Elemental C and N by Combustion and Thermal Conductivity. Official Name: Determination of Carbon and Nitrogen in Sediments and Particulates of Estuarine/Coastal Waters Using Elemental Analysis

A weighed amount of dried particulate (from water) or sediment is combusted at a high temperature using an elemental analyzer. The combustion products are passed over a copper reduction tube to covert nitrogen oxides to molecular nitrogen. Carbon dioxide, nitrogen, and water vapor are mixed at a known volume, temperature, and pressure. The concentrations of nitrogen and carbon are determined using a series of thermal conductivity detectors/traps, measuring in turn by difference hydrogen (as water vapor), carbon (as carbon dioxide), and nitrogen (as molecular nitrogen). Procedures also are provided to differentiate between organic and inorganic carbon, if desired.

This method determines particulate carbon and particulate nitrogen in estuarine and coastal waters and sediment.

Methods for Determination of Chemical Substances in Marine and Estuarine Matrices - 2nd Edition (EPA/600/R-97/072)

Contamination: Contamination from carbon and nitrogen compounds on laboratory surfaces, fingers, in detergents and dusts are minimized by using gloves and forceps when handling samples.

QC Requirements:
Initial demonstration of laboratory capability and the continued analysis of laboratory reagent blanks, laboratory duplicates, field duplicates, and calibration standards analyzed as samples as a continuing check on performance.

Maximum Holding Time:
100 days.



The method is linear up to 4800 ug-C/sample, and 700 ug-N/sample.

The precision value was calculated using data from replicate analyses of an estuarine water at 12 laboratories.
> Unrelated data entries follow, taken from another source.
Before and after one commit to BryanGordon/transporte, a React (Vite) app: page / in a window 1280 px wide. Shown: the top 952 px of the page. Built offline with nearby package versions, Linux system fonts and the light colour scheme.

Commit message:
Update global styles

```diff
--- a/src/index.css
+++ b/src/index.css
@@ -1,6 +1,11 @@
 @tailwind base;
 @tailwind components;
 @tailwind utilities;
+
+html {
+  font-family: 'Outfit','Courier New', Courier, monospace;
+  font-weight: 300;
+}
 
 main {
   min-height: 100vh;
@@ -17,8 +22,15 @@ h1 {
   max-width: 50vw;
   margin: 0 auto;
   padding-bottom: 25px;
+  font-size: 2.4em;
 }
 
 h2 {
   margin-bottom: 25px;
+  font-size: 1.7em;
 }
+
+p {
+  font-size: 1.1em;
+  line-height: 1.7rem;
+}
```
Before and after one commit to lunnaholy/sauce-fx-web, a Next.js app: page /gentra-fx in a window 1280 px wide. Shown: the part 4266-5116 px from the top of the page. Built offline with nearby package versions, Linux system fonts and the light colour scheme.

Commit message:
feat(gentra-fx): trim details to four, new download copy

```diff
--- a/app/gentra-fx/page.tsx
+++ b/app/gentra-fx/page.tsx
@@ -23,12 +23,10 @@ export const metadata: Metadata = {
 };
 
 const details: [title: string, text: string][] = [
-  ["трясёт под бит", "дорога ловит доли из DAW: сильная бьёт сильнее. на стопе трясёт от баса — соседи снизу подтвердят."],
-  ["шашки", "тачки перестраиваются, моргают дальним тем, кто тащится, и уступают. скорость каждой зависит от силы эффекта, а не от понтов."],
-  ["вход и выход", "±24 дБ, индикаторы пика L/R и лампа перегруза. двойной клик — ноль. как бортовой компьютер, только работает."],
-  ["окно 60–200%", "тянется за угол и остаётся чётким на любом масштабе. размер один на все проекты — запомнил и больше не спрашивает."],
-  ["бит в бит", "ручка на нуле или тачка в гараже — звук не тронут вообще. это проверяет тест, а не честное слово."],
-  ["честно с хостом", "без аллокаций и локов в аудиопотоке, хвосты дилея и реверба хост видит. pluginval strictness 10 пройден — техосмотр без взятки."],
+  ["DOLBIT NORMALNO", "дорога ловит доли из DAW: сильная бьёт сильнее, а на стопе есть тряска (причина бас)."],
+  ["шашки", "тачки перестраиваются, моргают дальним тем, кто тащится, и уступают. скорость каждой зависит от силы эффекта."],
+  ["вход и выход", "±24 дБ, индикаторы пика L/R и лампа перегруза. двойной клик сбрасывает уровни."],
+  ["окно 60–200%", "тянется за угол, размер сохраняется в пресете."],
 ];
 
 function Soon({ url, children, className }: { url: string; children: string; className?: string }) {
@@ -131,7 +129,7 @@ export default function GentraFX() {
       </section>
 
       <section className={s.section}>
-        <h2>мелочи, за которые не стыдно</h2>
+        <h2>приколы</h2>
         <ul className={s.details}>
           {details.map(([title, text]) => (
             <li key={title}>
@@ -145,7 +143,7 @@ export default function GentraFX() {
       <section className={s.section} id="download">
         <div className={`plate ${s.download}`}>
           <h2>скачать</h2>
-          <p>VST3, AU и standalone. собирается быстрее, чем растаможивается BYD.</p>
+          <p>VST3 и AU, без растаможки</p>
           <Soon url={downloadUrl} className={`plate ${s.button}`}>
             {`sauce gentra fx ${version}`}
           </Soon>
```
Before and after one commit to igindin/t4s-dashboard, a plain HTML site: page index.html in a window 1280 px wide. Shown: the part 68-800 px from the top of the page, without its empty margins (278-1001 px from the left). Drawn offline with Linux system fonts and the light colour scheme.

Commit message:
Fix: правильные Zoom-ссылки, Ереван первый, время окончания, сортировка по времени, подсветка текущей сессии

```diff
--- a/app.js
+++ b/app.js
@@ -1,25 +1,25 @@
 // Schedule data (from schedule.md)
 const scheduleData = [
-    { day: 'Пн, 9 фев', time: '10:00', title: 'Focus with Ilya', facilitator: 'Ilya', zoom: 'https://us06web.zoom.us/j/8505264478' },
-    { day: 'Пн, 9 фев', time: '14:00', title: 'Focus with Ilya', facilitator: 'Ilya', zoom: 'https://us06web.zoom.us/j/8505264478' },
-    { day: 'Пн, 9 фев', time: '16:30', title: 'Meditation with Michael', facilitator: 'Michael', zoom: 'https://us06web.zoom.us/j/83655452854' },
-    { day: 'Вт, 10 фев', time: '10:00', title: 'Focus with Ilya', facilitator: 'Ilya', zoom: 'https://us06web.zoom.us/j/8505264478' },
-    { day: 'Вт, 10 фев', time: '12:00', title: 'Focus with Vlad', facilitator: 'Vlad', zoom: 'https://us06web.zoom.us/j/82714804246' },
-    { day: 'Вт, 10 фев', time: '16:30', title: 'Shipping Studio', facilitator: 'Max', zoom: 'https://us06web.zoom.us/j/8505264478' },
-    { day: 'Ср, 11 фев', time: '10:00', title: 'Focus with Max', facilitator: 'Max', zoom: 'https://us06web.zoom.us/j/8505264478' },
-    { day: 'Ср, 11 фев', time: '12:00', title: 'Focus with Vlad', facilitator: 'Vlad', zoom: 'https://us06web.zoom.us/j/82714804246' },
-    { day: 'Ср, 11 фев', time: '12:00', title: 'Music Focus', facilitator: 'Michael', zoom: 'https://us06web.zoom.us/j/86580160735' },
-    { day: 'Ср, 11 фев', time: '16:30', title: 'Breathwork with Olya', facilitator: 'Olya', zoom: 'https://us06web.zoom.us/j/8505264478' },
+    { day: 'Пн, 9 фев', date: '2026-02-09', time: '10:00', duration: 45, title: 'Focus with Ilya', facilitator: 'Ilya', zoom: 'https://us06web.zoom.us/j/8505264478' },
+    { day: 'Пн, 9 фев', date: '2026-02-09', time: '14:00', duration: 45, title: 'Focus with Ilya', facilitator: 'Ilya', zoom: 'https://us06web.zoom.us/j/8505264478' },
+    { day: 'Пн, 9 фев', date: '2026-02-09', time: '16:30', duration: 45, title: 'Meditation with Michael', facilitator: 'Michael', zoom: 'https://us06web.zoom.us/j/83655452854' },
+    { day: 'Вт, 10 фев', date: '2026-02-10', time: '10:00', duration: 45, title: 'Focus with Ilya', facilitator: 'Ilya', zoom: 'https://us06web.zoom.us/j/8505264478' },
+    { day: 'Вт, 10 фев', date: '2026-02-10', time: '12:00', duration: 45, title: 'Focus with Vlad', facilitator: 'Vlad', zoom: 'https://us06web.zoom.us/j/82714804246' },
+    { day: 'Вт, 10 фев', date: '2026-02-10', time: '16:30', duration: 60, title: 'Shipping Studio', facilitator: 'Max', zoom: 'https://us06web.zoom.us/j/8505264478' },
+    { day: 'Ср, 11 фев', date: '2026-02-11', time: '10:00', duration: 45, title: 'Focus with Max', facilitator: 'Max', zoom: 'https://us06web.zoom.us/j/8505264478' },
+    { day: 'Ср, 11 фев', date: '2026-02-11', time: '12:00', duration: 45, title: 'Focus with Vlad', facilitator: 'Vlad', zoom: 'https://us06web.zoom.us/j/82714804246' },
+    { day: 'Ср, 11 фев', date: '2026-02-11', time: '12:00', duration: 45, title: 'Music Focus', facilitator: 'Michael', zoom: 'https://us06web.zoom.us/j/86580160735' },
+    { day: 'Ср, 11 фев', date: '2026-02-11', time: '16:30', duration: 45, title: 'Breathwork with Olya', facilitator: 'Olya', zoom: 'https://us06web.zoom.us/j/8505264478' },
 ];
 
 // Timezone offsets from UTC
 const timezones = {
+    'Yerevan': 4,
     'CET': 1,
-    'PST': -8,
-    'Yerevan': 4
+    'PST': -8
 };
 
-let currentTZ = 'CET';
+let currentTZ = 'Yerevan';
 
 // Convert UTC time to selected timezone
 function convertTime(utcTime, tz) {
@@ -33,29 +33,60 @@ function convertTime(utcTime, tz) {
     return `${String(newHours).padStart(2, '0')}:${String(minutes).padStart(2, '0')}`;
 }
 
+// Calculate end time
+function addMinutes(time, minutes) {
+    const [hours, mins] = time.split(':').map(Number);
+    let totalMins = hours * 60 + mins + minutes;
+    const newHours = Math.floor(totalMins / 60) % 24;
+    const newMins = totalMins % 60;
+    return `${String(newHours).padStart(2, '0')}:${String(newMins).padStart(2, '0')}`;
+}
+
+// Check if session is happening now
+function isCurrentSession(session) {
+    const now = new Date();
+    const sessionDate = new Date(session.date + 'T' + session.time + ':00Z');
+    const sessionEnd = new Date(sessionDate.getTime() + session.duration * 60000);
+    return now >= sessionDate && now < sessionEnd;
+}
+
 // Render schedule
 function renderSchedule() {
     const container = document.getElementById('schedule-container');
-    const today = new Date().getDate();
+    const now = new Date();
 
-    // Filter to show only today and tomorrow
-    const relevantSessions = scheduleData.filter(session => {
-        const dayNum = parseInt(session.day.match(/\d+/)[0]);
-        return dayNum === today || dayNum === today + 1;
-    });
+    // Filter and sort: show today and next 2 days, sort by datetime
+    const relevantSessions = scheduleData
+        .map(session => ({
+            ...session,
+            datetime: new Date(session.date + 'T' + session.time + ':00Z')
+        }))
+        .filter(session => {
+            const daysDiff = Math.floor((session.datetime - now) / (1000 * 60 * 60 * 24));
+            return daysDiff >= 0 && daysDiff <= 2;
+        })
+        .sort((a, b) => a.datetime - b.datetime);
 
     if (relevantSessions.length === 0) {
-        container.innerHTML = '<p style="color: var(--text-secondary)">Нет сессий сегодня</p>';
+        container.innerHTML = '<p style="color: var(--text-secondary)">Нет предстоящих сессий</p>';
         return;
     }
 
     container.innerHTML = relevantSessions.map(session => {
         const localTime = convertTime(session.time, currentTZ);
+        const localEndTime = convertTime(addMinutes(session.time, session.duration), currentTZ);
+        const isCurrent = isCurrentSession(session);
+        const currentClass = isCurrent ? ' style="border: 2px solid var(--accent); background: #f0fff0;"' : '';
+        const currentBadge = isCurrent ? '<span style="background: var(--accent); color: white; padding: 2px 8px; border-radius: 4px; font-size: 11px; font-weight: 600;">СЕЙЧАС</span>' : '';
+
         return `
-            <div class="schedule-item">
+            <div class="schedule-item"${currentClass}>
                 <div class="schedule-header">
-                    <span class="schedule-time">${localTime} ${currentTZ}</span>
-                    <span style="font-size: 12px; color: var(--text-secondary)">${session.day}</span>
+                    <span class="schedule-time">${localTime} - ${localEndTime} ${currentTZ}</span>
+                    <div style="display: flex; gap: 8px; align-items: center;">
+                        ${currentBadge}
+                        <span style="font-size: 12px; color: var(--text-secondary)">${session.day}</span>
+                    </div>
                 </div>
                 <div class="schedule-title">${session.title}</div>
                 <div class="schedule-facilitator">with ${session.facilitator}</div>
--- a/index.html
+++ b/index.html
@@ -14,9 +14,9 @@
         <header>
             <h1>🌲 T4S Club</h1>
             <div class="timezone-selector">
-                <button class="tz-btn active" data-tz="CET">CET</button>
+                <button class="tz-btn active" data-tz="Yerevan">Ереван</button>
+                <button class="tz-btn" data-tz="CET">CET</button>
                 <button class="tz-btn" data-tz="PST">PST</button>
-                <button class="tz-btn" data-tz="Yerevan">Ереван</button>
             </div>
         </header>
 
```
Additional data are found in the method.

The MDLs were determined using a 200-mL sample volume according to the MDL procedure at 40 CFR part 136, Appendix B. The procedure also is detailed in Section 9.2.4 of the method.

Revision Number:
Revision 1.4, September 1997